But overall the whole game is really too derivative. Rayne can use guns (hardly original), but most of the time she's just hacking bodies to pieces with knives, and I found that this got very repetitive and tedious. I enjoyed Return to Castle Wolfenstein for its variety and strategy (plenty of sniping from a distance and avoiding detection) and Tomb Raider for its exploration aspects and puzzles, but BloodRayne is just slash, slash, slash from start to finish.
BloodRayne is entertaining, but once you've been wowed by BloodRayne herself, the game's story line isn't creative enough to capture true adventurers, and its combat isn't inspired enough to satiate die-hard shooters. It's a solid hybrid—but not much more than that.
With a ho-hum premise of tired cliches and unremarkable gameplay built on buggy, leaden game programming, it's hard to recommend Bloodrayne on any point whatsoever. There are certainly a few fun ideas and the fratboy-fantasy eroticism may appeal to some extremely bored gamers, but even Bloodrayne's greatest accomplishments are effortlessly bested by several other contemporary games. It's disappointing to see Aspyr - a company which has brought us several of the greatest Mac games ever made - publishing a game which falls so far short of their usual standards. With many more games on the horizon for Aspyr in 2003, let's hope Bloodrayne proves to be the exception, not the rule.
You know, it's a sad state of affairs when a plot like that described above can be called overdone. If it was done in parody, this game could work. If Blood Rayne wasn't taking itself so seriously—or at least gave some indication it's in on the joke that it is—it could have been quite fun. As it stands, it seems like nothing more than a poor attempt to launch the next Lara Croft or Cate Archer.

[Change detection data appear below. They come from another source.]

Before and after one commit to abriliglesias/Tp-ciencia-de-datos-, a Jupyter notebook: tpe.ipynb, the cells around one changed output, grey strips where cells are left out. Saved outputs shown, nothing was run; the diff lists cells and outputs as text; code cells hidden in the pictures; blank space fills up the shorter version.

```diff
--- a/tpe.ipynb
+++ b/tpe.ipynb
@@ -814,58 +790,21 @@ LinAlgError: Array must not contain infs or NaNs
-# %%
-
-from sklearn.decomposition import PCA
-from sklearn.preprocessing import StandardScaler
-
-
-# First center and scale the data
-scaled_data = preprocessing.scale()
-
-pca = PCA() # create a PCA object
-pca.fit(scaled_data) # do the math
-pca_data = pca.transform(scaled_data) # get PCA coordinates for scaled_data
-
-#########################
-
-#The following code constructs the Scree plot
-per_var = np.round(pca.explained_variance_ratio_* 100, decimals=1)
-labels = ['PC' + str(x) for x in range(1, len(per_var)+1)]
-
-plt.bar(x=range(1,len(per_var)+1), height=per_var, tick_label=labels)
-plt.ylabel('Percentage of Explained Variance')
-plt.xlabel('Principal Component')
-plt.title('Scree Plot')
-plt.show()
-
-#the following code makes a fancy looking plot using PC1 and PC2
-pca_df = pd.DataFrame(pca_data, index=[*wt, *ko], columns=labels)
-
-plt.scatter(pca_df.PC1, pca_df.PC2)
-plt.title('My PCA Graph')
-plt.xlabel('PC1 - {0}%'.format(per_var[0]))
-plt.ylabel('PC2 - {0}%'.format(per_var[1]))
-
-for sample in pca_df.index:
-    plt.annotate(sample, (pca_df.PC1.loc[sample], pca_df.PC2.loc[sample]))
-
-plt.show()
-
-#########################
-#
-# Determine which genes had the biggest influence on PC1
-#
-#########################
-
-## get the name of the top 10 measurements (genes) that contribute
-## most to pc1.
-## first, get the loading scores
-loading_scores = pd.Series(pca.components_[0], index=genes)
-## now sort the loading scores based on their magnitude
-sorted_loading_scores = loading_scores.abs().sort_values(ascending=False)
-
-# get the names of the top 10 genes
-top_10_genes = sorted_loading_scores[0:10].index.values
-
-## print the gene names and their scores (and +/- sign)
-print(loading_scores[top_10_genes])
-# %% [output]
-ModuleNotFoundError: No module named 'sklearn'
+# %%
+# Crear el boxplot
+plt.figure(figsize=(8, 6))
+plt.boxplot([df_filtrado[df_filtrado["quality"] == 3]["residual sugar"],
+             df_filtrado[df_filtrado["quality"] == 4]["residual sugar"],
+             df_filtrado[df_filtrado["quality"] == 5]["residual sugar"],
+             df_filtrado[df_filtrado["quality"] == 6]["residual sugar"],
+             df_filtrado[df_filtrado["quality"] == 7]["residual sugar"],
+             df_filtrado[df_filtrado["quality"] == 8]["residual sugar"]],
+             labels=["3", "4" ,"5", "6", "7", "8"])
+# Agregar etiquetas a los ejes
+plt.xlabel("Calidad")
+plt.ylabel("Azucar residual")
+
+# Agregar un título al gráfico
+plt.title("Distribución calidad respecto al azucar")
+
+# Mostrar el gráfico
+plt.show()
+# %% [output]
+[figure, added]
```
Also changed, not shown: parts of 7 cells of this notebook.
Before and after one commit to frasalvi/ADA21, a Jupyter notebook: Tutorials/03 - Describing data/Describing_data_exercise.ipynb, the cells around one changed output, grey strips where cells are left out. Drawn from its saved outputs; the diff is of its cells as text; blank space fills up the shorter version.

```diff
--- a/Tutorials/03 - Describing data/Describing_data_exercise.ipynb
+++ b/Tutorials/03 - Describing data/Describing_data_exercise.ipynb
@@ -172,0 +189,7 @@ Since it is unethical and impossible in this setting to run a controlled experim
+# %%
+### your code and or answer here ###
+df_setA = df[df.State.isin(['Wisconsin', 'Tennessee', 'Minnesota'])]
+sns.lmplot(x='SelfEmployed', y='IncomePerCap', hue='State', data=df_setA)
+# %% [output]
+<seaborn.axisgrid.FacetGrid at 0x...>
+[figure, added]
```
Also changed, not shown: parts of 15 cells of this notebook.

Bloodrayne's problems go deeper than its fit and finish. The game play is thoroughly derivative of every third-person shooter that's come along in recent years. If you've played Tomb Raider, or any of a hundred other similar games, you've pretty much done everything you can do in Bloodrayne -- straight down to a slow-motion mode (called Blood Rage) similar to that of Max Payne and Jedi Knight II.
The game designers' careful attention to jiggling breasts and the moaning sounds of Rayne feeding on her victims is lascivious, gratuitous, and insulting. This game has an ESRB rating of M, for Mature. Unfortunately, the board hasn't yet come up with an I rating, for Immature. This game deserves it.